The second-hand smartphone market in India is likely to generate revenue of more than $2.3 billion, at an average of Rs 6,900 per device, with 25 million devices being traded in 2021, a new report showed on Friday.
This is an increase of 14 percent from 2019 and is expected to rise to 51 million traded second-hand smartphones generating $4.6 billion in revenue by 2025, according to the report by the India Cellular & Electronics Association (ICEA) in collaboration with the leading market research firm IDC.
The second-hand smartphone market in India has evolved over the last couple of years, and multiple large and small players have made their way into the market
“India should be the global hub of remanufacturing and recommerce by leveraging its delta of labour cost. Re-commerce’s profound growth will effectively reduce the digital divide by enabling migration from feature phones to smartphones,” said Pankaj Mohindroo, Chairman, ICEA.
IDC estimated that 90 million used smartphones were to enter the second-hand market in 2021, in addition to another 60 million that are eligible for trade from previous years.

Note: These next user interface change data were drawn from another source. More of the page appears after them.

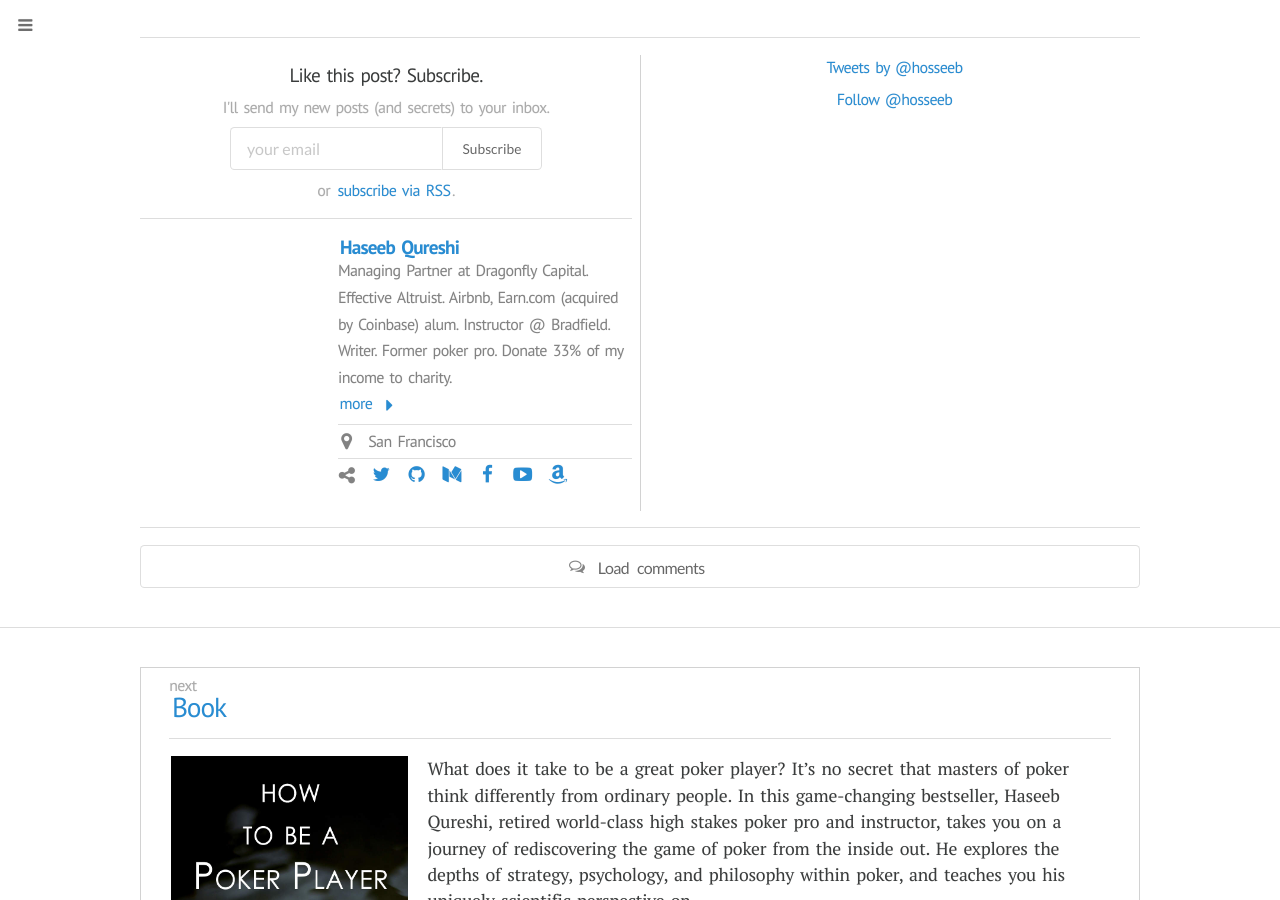
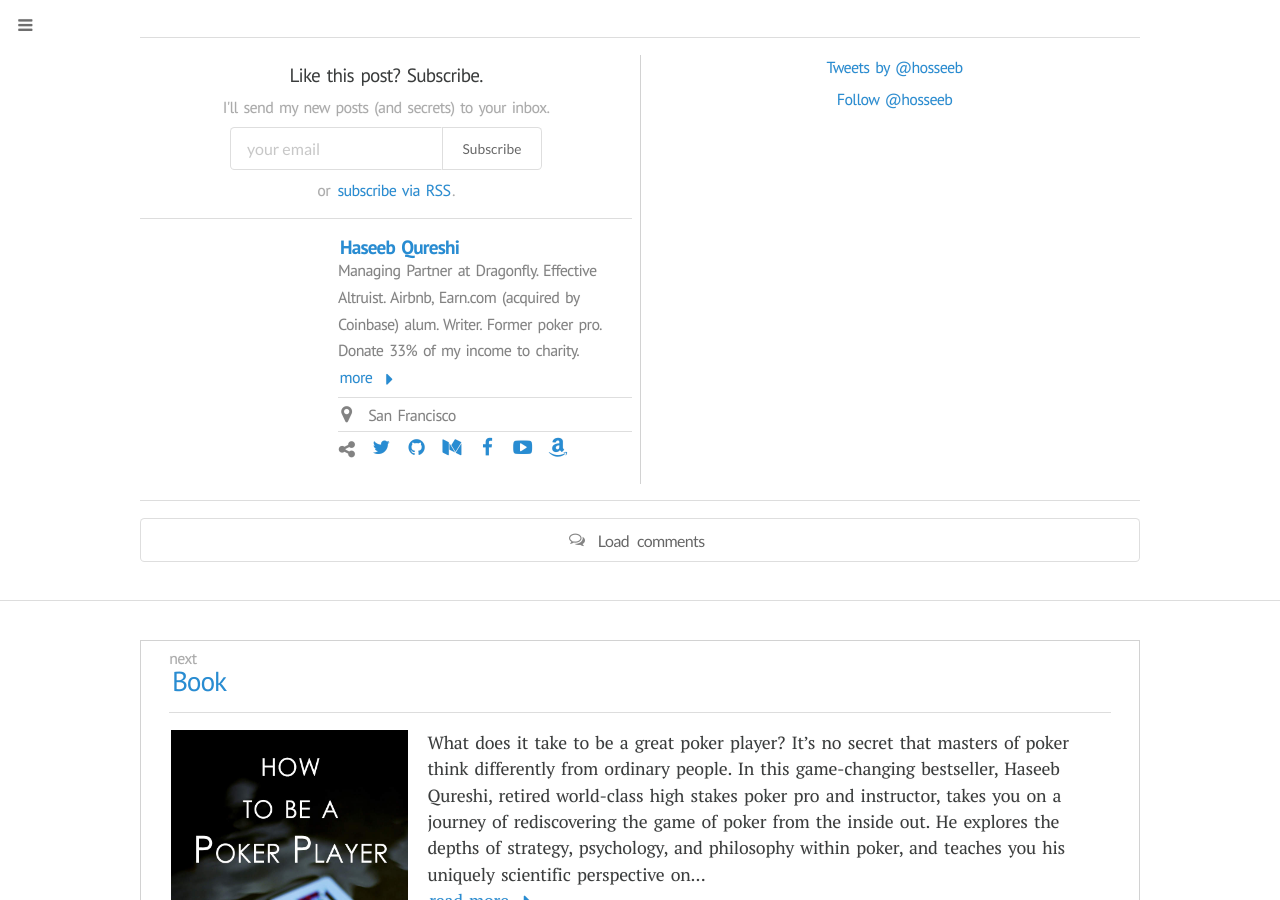
Before and after one commit to Ismenama5s/haseeb-qureshi.github.io, a Jekyll site: the page built from _pages/about.md, in a window 1280 px wide and 900 px high, scrolled down 8161 px. Built offline with Jekyll 4.4.1, drawn with Linux system fonts in a browser that asks for light colours; nearby versions of some CDN libraries; some web fonts are replaced; comment, search, counter and statistics services are not loaded; some of the changed text lies outside the part shown.

Commit message:
Minor updates

```diff
--- a/_config.yml
+++ b/_config.yml
@@ -5,7 +5,7 @@
 # personal
 
 author: Haseeb Qureshi
-bio: "Managing Partner at Dragonfly Capital. Effective Altruist. Airbnb, Earn.com (acquired by Coinbase) alum. Instructor @ Bradfield. Writer. Former poker pro. Donate 33% of my income to charity."
+bio: "Managing Partner at Dragonfly. Effective Altruist. Airbnb, Earn.com (acquired by Coinbase) alum. Writer. Former poker pro. Donate 33% of my income to charity."
 description: "Haseeb Qureshi is an investor, software engineer, author, effective altruist, and former high-stakes poker pro. In his blog, he explores cryptocurrencies, blockchain, software, and altruism."
 email: haseeb@haseebq.com
 integrations: # Values here will be instered as USERNAME
--- a/_pages/about.md
+++ b/_pages/about.md
@@ -9,7 +9,7 @@
 
 I'm also a programmer, a writer, a teacher, a public speaker, and an Effective Altruist.
 
-I've taught a class on [web3 Entrepreneurship](https://www.youtube.com/playlist?list=PLS01nW3Rtgor3EijYdpEHOQi1sZ6m5gos) at UC Berkeley. I used to teach a class on cryptocurrencies for programmers at the **Bradfield School of Computer Science**. I was formerly a software engineer at **Earn.com** (acquired by Coinbase), and before that at **Airbnb**. Before that I was Director of Product at **App Academy**. Before that I was a mental coach and wrote a book called *The Philosophy of Poker*. And before that I was a top-ranked high stakes professional poker player, sponsored by **Full Tilt Poker**.
+I've taught a class on [web3 Entrepreneurship](https://www.youtube.com/playlist?list=PLS01nW3Rtgor3EijYdpEHOQi1sZ6m5gos) at **UC Berkeley**. I used to teach a class on cryptocurrencies for programmers at the **Bradfield School of Computer Science**. I was formerly a software engineer at **Earn.com** (acquired by Coinbase), and before that at **Airbnb**. Before that I was Director of Product at **App Academy**. Before that I was a mental coach and wrote a book called *The Philosophy of Poker*. And before that I was a top-ranked high stakes professional poker player, sponsored by **Full Tilt Poker**.
 
 That's me in a nutshell. It's a pretty strange path, from professional poker player to software engineer to investor. But if you want to get the full picture, you'll need to know my origin story.
 
```
Also changed, not shown: _pages/talks.md (+2 -0 lines).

Nearly 25 million units of these smartphones will be traded in the second-hand market in 2021.
According to the report, more than 95 percent of all the secondhand phones are sold “As-it is” and the remaining 5 percent go through some kind of repair or refurbishment.
Among the consumer electronics devices, smartphones are the largest volume driver (90 percent) in the secondhand market currently, and others such as laptops, smartwatches, gaming consoles, and cameras are picking up gradually
Nearly 78 percent of the users buying a second-hand smartphone have a monthly income of less than Rs 30,000, and 18 percent have a monthly income of Rs 30,000-Rs 50,000.
“There is a massive opportunity in this untapped segment to not only reduce the digital divide by making smartphones more affordable and accessible but also to lower the negative environmental impact caused by electronics waste,” said Kiranjeet Kaur, senior research manager with IDC’s Asia/Pacific Client Devices Group.